(TASK DESCRIPTION):
Search the records for "margin". Copy every line where it appears.

Screenshot and code edit data

☆ ☆ ☆

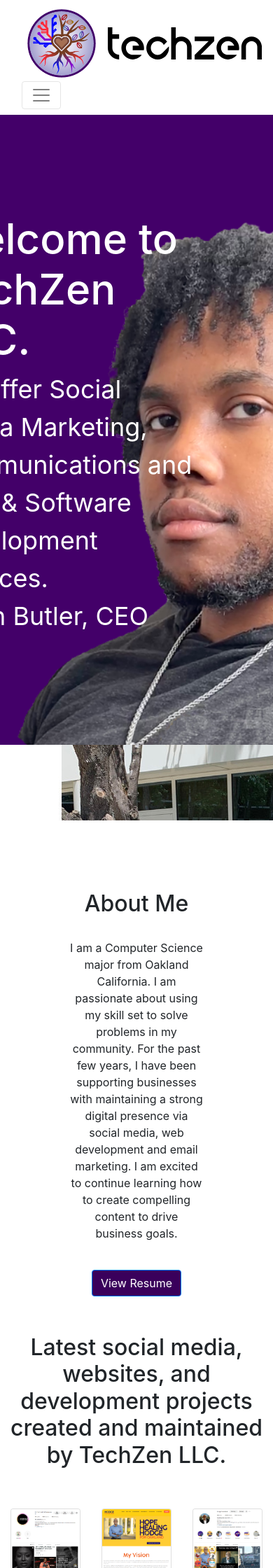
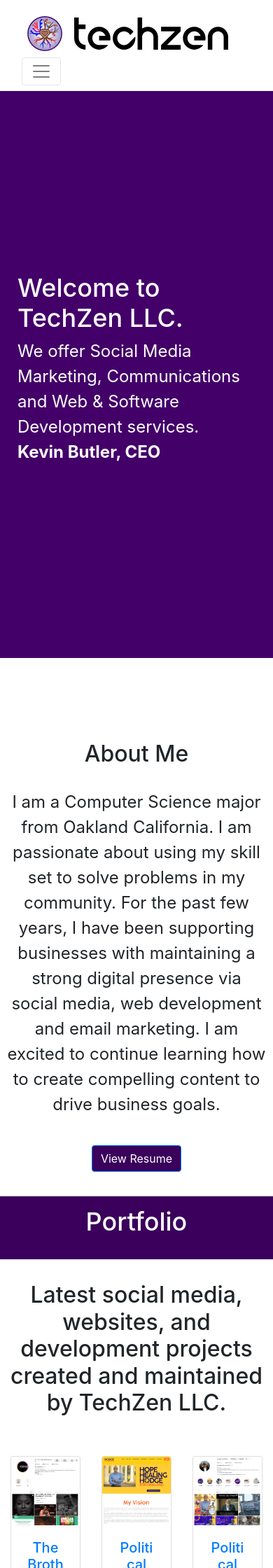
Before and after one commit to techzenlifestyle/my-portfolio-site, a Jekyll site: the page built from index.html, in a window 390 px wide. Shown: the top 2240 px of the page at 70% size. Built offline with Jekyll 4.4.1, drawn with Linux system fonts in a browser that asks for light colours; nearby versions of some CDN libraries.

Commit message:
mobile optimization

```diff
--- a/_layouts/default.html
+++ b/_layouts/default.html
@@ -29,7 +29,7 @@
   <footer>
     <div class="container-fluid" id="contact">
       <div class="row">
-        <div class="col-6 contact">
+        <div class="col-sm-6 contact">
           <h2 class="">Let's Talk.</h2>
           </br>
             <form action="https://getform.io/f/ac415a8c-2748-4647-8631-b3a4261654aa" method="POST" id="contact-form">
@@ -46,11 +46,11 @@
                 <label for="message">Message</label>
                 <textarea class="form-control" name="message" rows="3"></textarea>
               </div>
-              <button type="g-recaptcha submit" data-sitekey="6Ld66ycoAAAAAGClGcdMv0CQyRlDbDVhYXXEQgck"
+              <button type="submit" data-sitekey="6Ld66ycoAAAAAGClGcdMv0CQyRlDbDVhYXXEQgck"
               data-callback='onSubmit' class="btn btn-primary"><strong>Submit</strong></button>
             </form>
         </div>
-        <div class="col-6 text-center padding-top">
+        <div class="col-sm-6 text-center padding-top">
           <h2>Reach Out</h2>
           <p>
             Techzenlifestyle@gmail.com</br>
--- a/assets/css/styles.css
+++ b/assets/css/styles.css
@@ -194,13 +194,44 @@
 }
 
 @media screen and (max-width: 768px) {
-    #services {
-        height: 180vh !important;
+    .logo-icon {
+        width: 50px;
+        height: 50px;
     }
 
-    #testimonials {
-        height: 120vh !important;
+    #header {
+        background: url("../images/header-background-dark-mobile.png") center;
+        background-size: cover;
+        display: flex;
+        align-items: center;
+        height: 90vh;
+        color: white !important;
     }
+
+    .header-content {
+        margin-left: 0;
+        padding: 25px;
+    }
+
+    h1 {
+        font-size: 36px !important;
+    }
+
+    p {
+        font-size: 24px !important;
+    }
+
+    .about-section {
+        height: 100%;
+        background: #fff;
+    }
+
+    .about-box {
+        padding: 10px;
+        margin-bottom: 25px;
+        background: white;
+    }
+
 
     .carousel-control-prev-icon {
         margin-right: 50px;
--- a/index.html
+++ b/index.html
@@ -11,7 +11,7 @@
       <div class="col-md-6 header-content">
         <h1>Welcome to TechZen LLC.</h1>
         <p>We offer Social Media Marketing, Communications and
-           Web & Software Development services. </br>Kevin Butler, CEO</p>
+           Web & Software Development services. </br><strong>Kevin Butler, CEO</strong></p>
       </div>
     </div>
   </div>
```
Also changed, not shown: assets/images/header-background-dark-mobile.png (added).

☆ ☆ ☆

(OUTPUT OF THE TASK):
+        margin-left: 0;
+        margin-bottom: 25px;
         margin-right: 50px;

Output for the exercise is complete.